Exercise —
Each line with the string "files" is to be copied from the records below.

Revision comparison data —
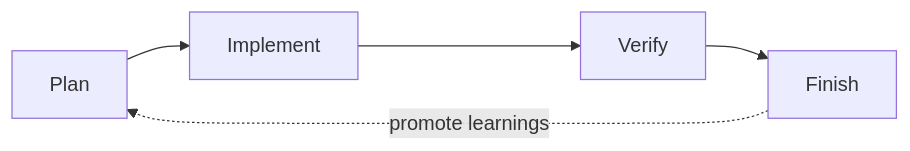
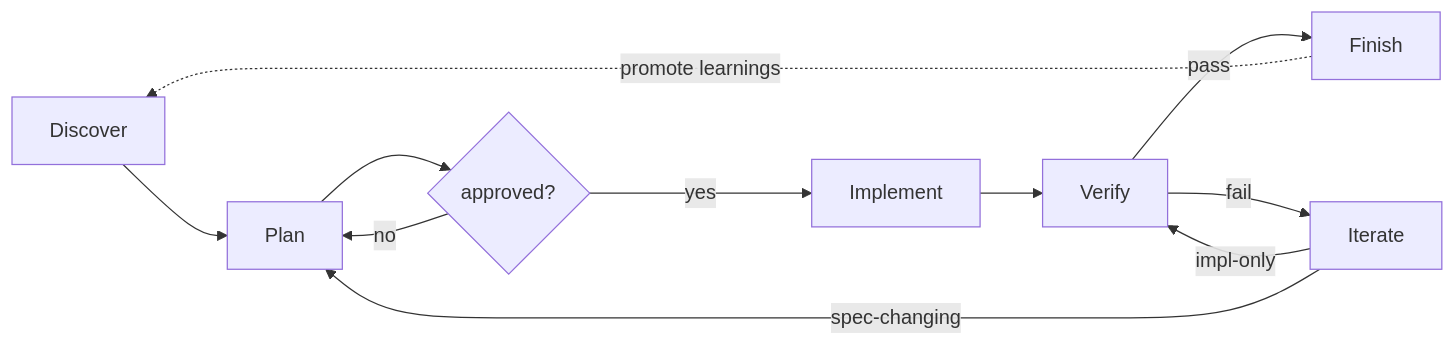
The second of 2 diagrams in README.md (Mininglamp-OSS/octo-spec), drawn with Mermaid before and after one commit. The commit also changed other lines of this file and 29 other files, not shown here.

````diff
--- a/README.md
+++ b/README.md
@@ -130,5 +130,11 @@
 ```mermaid
 flowchart LR
-    P["Plan"] --> I["Implement"] --> V["Verify"] --> F["Finish"]
-    F -.promote learnings.-> P
+    D["Discover"] --> P["Plan"] --> A{"approved?"}
+    A -->|yes| I["Implement"] --> V["Verify"]
+    A -->|no| P
+    V -->|pass| F["Finish"]
+    V -->|fail| IT["Iterate"]
+    IT -->|impl-only| V
+    IT -->|spec-changing| P
+    F -.promote learnings.-> D
 ```
````
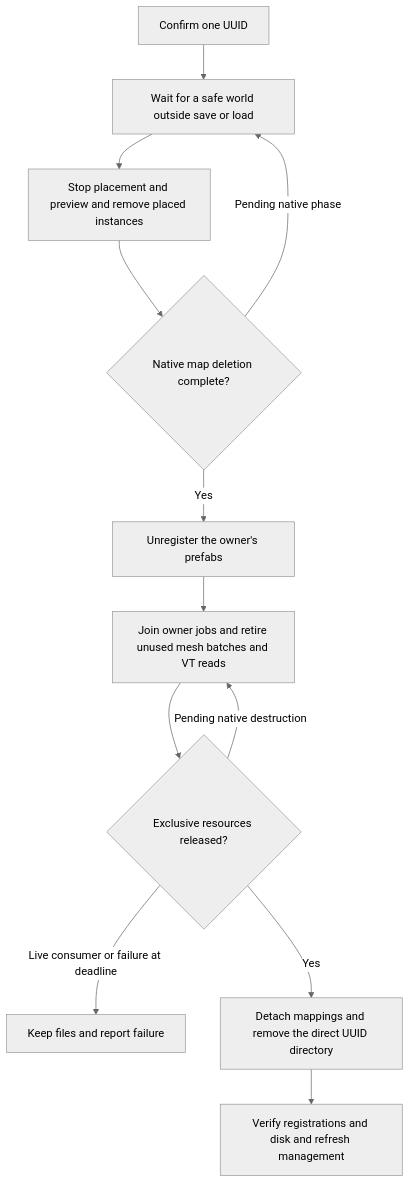
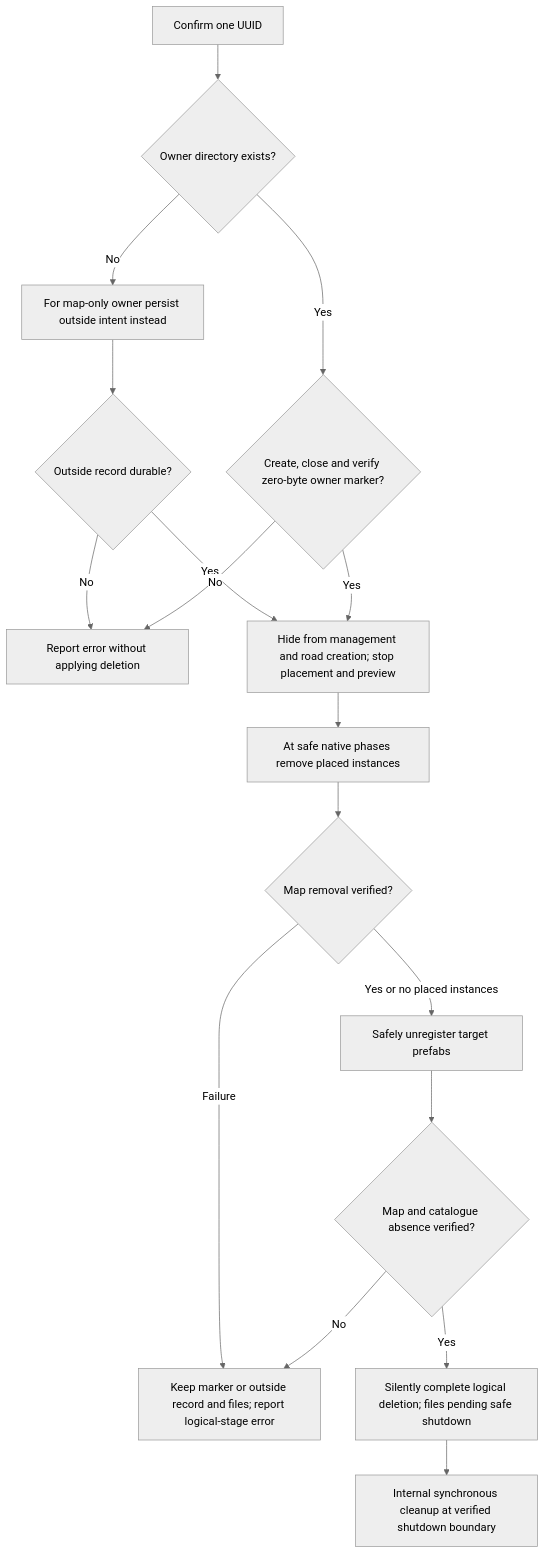
One commit to Chengxuan-He/CS2BridgeBuilder changed the first of 3 diagrams in docs/agent-contract/BRIDGE_DELETION.md. Above: the diagram before and after it, drawn with Mermaid (neutral theme). The commit also changed other lines of this file and 405 other files, not shown here.

````diff
--- a/docs/agent-contract/BRIDGE_DELETION.md
+++ b/docs/agent-contract/BRIDGE_DELETION.md
@@ -9,14 +28,19 @@
 ```mermaid
 flowchart TD
-    A[Confirm one UUID] --> B[Wait for a safe world outside save or load]
-    B --> C[Stop placement and preview and remove placed instances]
-    C --> D{Native map deletion complete?}
-    D -->|Pending native phase| B
-    D -->|Yes| E[Unregister the owner's prefabs]
-    E --> F[Join owner jobs and retire unused mesh batches and VT reads]
-    F --> G{Exclusive resources released?}
-    G -->|Pending native destruction| F
-    G -->|Live consumer or failure at deadline| X[Keep files and report failure]
-    G -->|Yes| H[Detach mappings and remove the direct UUID directory]
-    H --> I[Verify registrations and disk and refresh management]
+    A[Confirm one UUID] --> Q{Owner directory exists?}
+    Q -->|Yes| B{Create, close and verify zero-byte owner marker?}
+    Q -->|No| M[For map-only owner persist outside intent instead]
+    M --> N{Outside record durable?}
+    N -->|No| X
+    N -->|Yes| C
+    B -->|No| X[Report error without applying deletion]
+    B -->|Yes| C[Hide from management and road creation; stop placement and preview]
+    C --> D[At safe native phases remove placed instances]
+    D --> E{Map removal verified?}
+    E -->|Failure| Y[Keep marker or outside record and files; report logical-stage error]
+    E -->|Yes or no placed instances| F[Safely unregister target prefabs]
+    F --> G{Map and catalogue absence verified?}
+    G -->|No| Y
+    G -->|Yes| H[Silently complete logical deletion; files pending safe shutdown]
+    H --> I[Internal synchronous cleanup at verified shutdown boundary]
 ```
````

Task output —
The second of 2 diagrams in README.md (Mininglamp-OSS/octo-spec), drawn with Mermaid before and after one commit. The commit also changed other lines of this file and 29 other files, not shown here.
One commit to Chengxuan-He/CS2BridgeBuilder changed the first of 3 diagrams in docs/agent-contract/BRIDGE_DELETION.md. Above: the diagram before and after it, drawn with Mermaid (neutral theme). The commit also changed other lines of this file and 405 other files, not shown here.
-    G -->|Live consumer or failure at deadline| X[Keep files and report failure]
+    E -->|Failure| Y[Keep marker or outside record and files; report logical-stage error]
+    G -->|Yes| H[Silently complete logical deletion; files pending safe shutdown]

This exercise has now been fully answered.